The tour arrives back in Havana about mid-afternoon where you’ll be guided to your final home stay. Ours was a really nice house right in the centre of old Havana. As your last afternoon of the tour is free time, we went back for one of those fantastic iced coffees we had at the start of our trip. It felt like we’d seen and learned so much about Cuba since that first iced coffee, but at the same time it felt like my time in Cuba had flown past and I hadn't had time to scratch beneath the surface. Before leaving, we picked up some amazing artwork to commemorate the journey and some of my favourite matured Havana Club rum.
In the evening the tour group meets for the last time, and our group headed for the famous Buena Vista Social Club for dinner, live Afro-Cuban music and a final Piña Colada or two!

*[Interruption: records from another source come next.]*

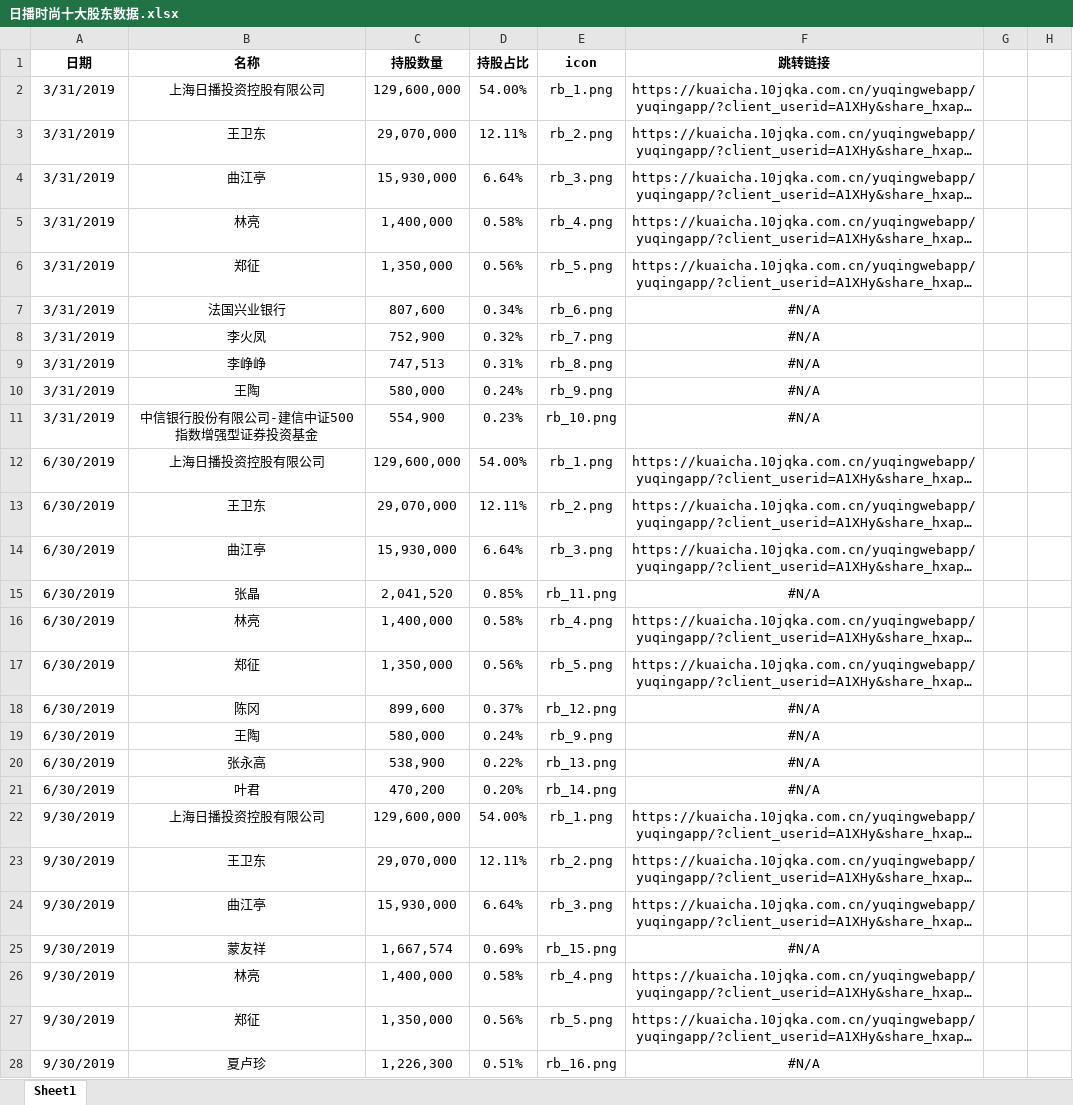
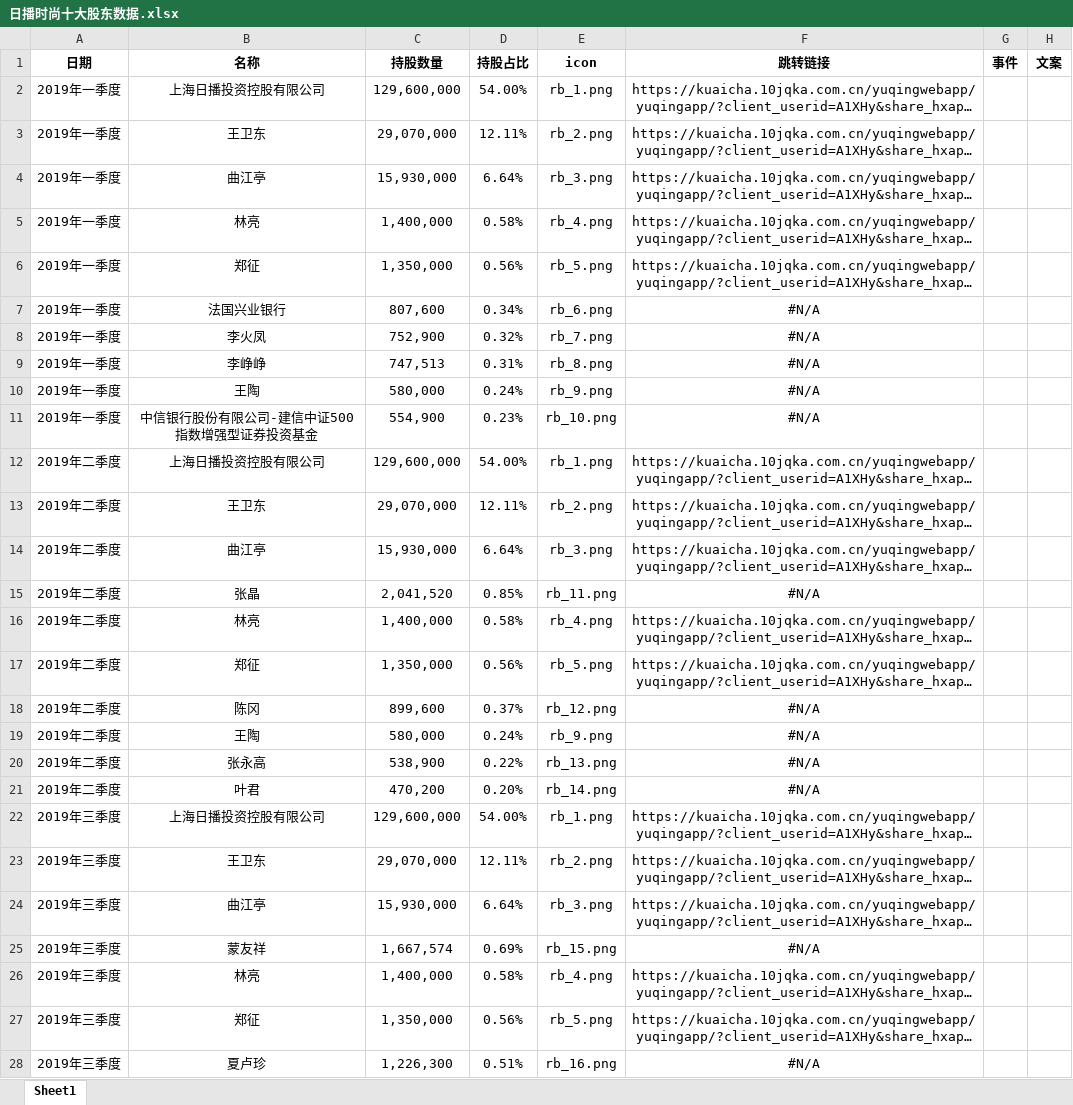
Before and after one commit to q1anxiaodong/gantt, an Excel workbook: d-rankDemo/public/xlsx/assets/日播时尚十大股东数据.xlsx, sheet Sheet1, drawn as a sheet; only a part is shown; long unchanged cells end in …; values as stored, in another font and other column widths than the file's, no borders; the diff covers the shown part only; the diff names each change by its address in the sheet, - before the commit and + after, or states it on an @@ line.

```diff
--- a/d-rankDemo/public/xlsx/assets/日播时尚十大股东数据.xlsx (sheet Sheet1)
+++ b/d-rankDemo/public/xlsx/assets/日播时尚十大股东数据.xlsx (sheet Sheet1)
-G1: (empty)
+G1: 事件
-H1: (empty)
+H1: 文案
-A2:A11 (日期): 3/31/2019
+A2:A11 (日期): 2019年一季度
-A12:A21 (日期): 6/30/2019
+A12:A21 (日期): 2019年二季度
-A22:A28 (日期): 9/30/2019
+A22:A28 (日期): 2019年三季度
```
Also changed, not shown: 147 edited cells elsewhere in this sheet, formulas that keep their value, d-rankDemo/public/xlsx/assets/同花顺十大股东.xlsx, d-rankDemo/public/xlsx/assets/昆仑万维.xlsx, 9 other files.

I can only describe my time in Cuba as fantastic! It’s certainly one of my favourite countries I have visited. Being sheltered from the world has allowed Cuba’s unique culture to flourish with an innocence that the majority of the world lost a long time ago. I don’t agree with many of the reasons for it being cut off from the world and it still has obvious poverty. But people work hard and most importantly work together here. They help and nurture without ulterior motive and the capitalist need for the next new item is a foreign concept. If something is broken you fix it - if you can’t fix it, you survive without it and there is certainly clarity to be taken from this.
If you're interested in discovering Cuba for yourself, a small group tour that includes home stays with local people is the ideal way to get a feel for the country. We can arrange all your international flights, and show you how to include Cuba on a multi-stop ticket. We can also book an 8 or 15 day group tour, with some extra nights at either end if you'd also like some independent time to explore. To start planning, simply call us on +44 1273320580 or request a quote by email.